**What the exercise asks**
Every line of the data that includes "after" should be copied out.

(Web page edit records)
·····

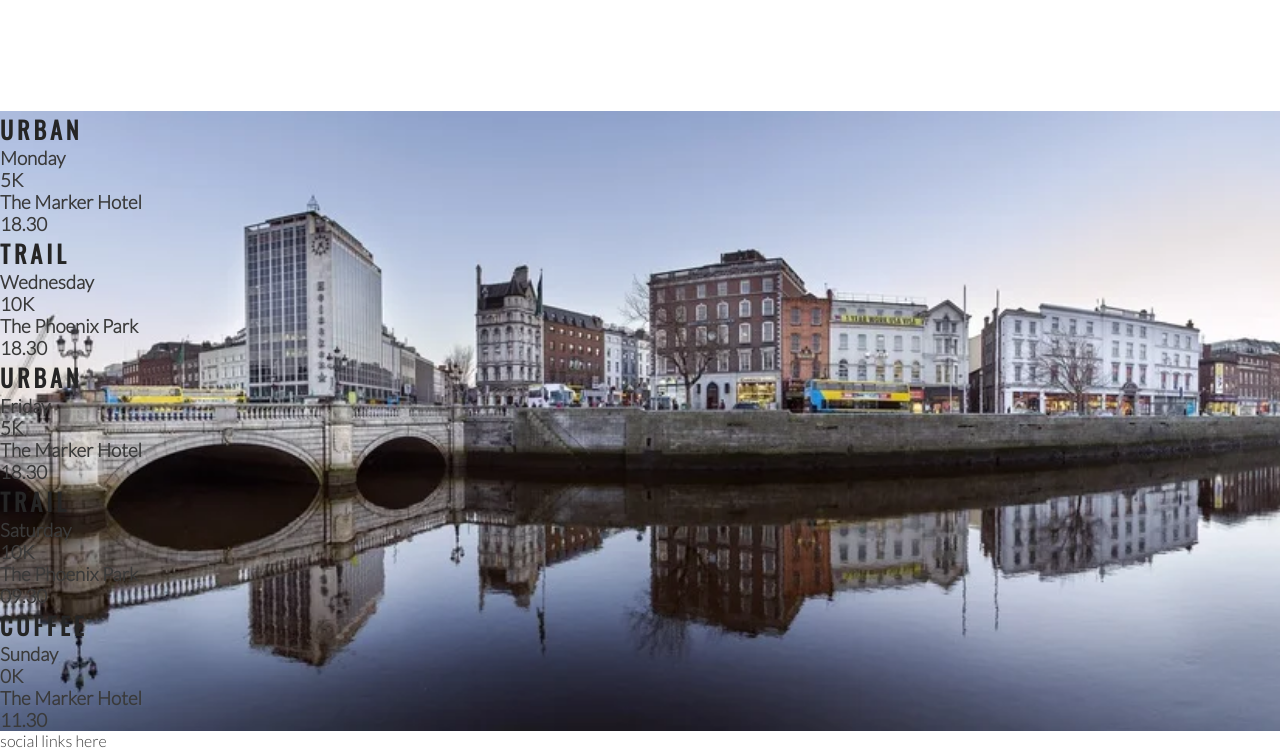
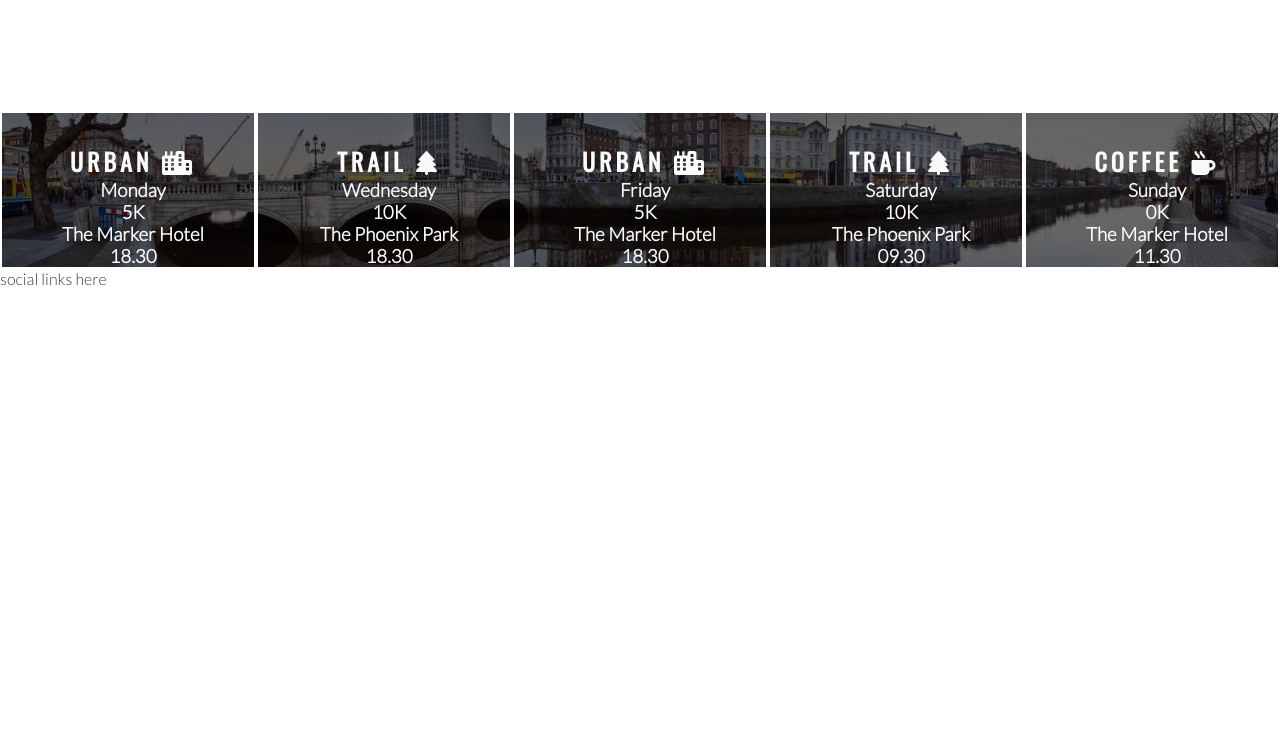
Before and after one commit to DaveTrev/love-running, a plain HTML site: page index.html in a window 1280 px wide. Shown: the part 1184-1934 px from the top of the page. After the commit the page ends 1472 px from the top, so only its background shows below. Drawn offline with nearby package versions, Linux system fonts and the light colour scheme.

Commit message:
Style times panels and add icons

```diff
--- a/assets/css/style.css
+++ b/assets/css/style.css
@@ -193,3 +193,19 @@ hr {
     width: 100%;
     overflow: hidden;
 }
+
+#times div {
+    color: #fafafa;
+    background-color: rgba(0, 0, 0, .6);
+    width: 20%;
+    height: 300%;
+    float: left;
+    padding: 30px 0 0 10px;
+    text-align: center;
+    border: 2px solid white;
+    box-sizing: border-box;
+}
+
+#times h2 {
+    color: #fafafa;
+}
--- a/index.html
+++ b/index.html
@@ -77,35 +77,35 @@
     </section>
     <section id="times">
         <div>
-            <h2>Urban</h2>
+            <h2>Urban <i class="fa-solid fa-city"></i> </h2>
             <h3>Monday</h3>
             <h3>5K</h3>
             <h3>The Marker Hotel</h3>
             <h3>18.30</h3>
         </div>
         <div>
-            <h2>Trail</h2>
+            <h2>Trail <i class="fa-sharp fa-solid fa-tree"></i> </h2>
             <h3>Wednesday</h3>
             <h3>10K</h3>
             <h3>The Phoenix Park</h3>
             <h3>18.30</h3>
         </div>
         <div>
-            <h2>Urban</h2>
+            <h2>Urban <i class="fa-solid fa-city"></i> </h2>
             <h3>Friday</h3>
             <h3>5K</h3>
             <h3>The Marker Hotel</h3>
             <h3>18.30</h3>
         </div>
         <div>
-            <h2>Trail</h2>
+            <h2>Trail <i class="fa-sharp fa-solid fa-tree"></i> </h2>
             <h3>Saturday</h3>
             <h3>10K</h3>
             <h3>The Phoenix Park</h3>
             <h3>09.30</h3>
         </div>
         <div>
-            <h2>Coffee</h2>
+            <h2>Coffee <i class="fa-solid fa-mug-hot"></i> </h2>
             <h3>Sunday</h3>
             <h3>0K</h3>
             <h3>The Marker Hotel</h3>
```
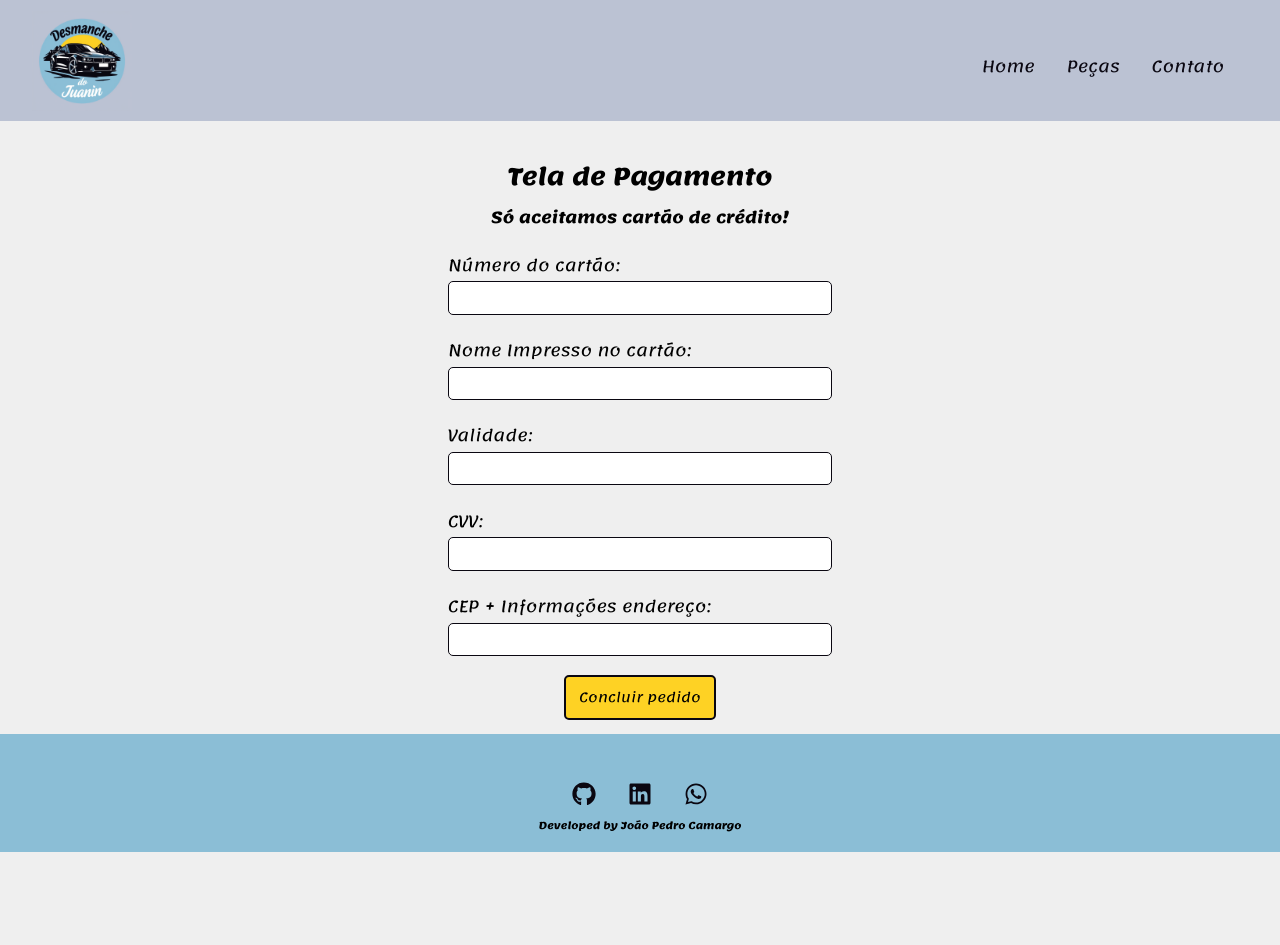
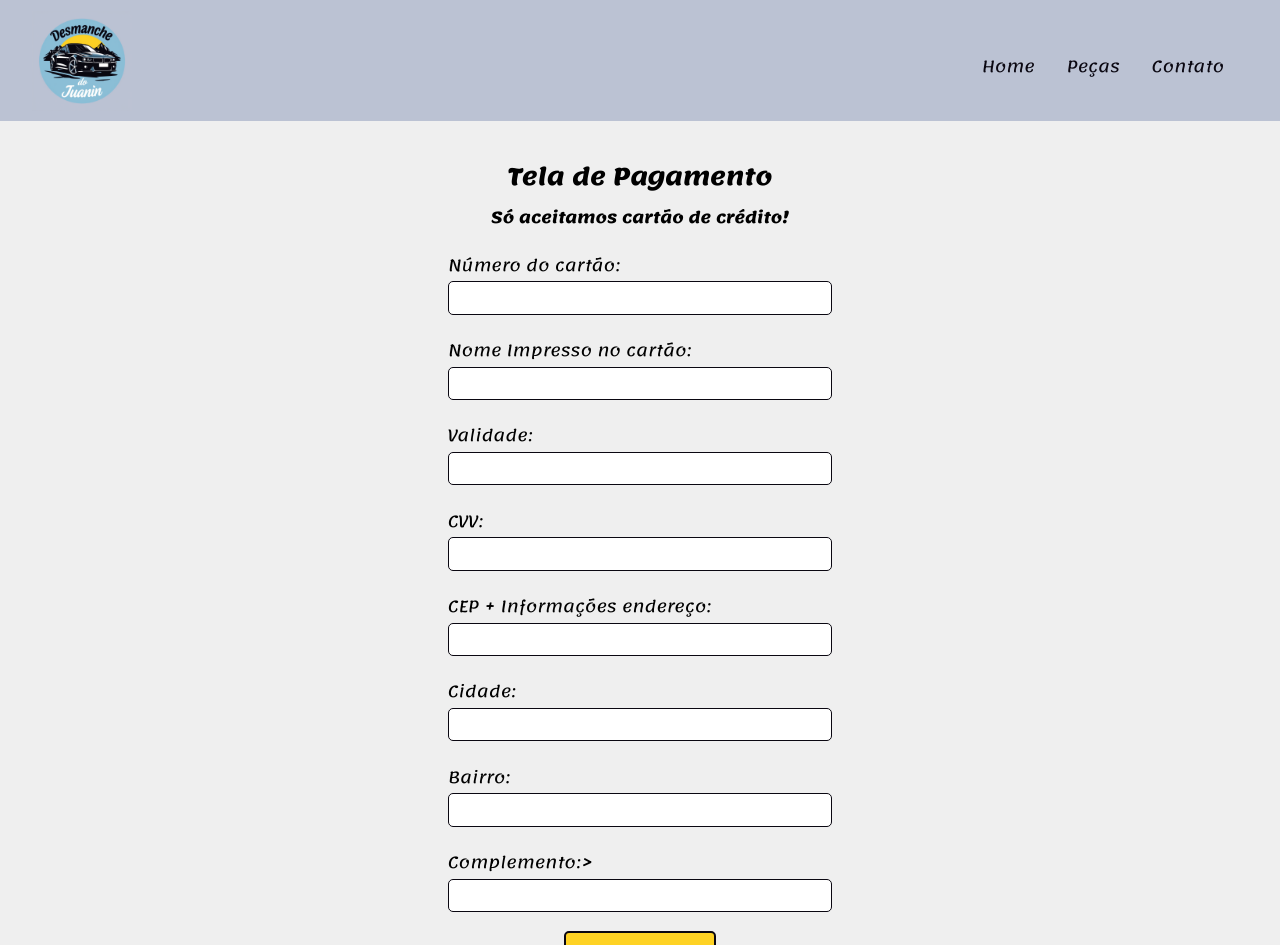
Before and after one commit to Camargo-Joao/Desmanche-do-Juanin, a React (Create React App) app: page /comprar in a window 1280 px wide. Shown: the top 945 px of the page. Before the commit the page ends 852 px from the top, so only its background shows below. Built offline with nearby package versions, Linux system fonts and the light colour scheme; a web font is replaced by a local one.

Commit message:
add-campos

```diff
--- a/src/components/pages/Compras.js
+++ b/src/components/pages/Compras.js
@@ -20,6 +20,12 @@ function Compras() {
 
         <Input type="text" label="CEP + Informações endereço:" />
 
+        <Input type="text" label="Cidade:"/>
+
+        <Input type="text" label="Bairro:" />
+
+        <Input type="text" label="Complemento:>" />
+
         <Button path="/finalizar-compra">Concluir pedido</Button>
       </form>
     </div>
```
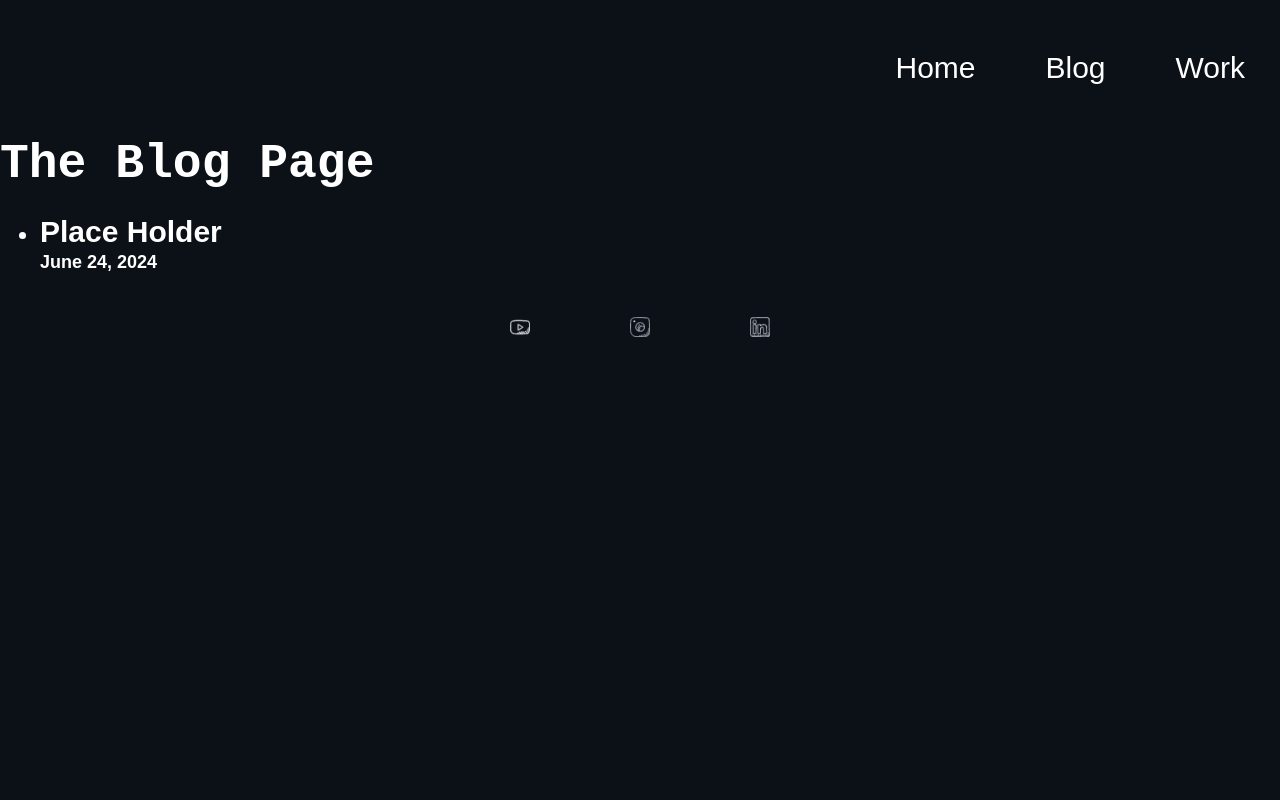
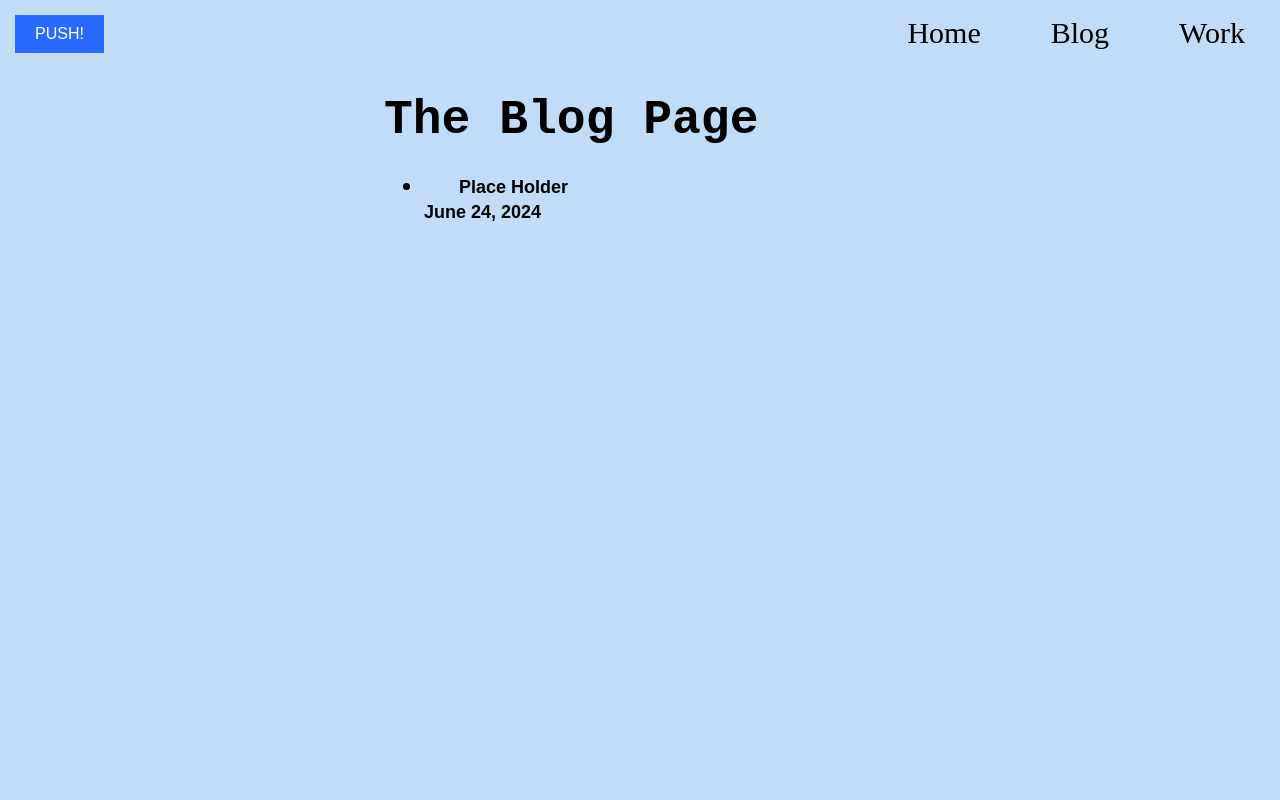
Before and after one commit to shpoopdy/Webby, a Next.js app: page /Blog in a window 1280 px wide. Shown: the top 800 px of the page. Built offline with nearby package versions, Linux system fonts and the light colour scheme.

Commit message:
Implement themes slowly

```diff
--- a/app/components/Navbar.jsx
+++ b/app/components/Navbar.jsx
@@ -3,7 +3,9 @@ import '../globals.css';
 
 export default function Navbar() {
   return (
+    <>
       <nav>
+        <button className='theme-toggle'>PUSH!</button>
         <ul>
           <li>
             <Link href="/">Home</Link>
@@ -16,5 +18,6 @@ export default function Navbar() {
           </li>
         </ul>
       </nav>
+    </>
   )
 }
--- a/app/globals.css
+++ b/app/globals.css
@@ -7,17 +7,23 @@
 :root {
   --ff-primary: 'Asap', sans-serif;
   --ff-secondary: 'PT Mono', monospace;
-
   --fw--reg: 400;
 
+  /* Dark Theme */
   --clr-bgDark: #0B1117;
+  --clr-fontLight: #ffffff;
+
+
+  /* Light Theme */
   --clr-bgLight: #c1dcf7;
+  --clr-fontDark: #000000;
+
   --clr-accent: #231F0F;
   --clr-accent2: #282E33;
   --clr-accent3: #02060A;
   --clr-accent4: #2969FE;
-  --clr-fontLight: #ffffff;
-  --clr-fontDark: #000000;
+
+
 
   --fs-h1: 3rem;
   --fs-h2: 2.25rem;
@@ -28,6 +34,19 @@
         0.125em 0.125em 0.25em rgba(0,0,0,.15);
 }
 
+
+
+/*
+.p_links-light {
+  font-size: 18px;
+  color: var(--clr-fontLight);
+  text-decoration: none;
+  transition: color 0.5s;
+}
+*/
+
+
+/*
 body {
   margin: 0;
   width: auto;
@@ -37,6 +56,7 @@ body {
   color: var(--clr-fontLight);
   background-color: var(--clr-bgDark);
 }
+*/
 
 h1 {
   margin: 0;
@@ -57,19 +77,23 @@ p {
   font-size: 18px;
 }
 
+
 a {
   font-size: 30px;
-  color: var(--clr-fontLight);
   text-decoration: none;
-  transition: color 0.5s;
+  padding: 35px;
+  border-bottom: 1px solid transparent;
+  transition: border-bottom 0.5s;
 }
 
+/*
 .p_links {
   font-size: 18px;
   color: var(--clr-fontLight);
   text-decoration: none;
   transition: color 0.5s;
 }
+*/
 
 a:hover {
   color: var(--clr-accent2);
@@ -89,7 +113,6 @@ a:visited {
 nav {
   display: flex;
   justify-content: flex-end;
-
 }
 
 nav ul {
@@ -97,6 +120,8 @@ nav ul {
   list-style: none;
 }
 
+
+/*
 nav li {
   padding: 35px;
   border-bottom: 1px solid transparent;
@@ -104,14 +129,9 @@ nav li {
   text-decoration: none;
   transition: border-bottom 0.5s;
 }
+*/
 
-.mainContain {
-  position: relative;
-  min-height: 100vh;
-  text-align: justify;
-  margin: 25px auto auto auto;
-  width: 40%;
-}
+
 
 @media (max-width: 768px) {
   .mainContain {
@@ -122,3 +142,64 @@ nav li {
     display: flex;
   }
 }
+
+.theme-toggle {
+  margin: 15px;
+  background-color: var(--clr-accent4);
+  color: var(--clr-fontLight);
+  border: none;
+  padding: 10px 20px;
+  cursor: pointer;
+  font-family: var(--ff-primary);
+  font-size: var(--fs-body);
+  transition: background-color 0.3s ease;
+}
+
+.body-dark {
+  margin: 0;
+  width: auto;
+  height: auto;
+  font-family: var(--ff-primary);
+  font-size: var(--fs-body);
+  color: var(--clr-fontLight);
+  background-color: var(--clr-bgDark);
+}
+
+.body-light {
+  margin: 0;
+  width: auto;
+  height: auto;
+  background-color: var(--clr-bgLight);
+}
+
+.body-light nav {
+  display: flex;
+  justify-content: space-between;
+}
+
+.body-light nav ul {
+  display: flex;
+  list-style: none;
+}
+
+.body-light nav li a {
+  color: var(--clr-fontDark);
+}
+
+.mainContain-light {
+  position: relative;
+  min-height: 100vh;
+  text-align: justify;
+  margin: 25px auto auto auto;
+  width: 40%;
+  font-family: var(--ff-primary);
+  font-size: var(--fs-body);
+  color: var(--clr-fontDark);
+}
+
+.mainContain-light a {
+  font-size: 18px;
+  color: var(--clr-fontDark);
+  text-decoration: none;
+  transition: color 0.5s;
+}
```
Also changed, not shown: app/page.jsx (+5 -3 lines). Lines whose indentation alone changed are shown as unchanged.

·····

**Response**
Before and after one commit to DaveTrev/love-running, a plain HTML site: page index.html in a window 1280 px wide. Shown: the part 1184-1934 px from the top of the page. After the commit the page ends 1472 px from the top, so only its background shows below. Drawn offline with nearby package versions, Linux system fonts and the light colour scheme.
Before and after one commit to Camargo-Joao/Desmanche-do-Juanin, a React (Create React App) app: page /comprar in a window 1280 px wide. Shown: the top 945 px of the page. Before the commit the page ends 852 px from the top, so only its background shows below. Built offline with nearby package versions, Linux system fonts and the light colour scheme; a web font is replaced by a local one.
Before and after one commit to shpoopdy/Webby, a Next.js app: page /Blog in a window 1280 px wide. Shown: the top 800 px of the page. Built offline with nearby package versions, Linux system fonts and the light colour scheme.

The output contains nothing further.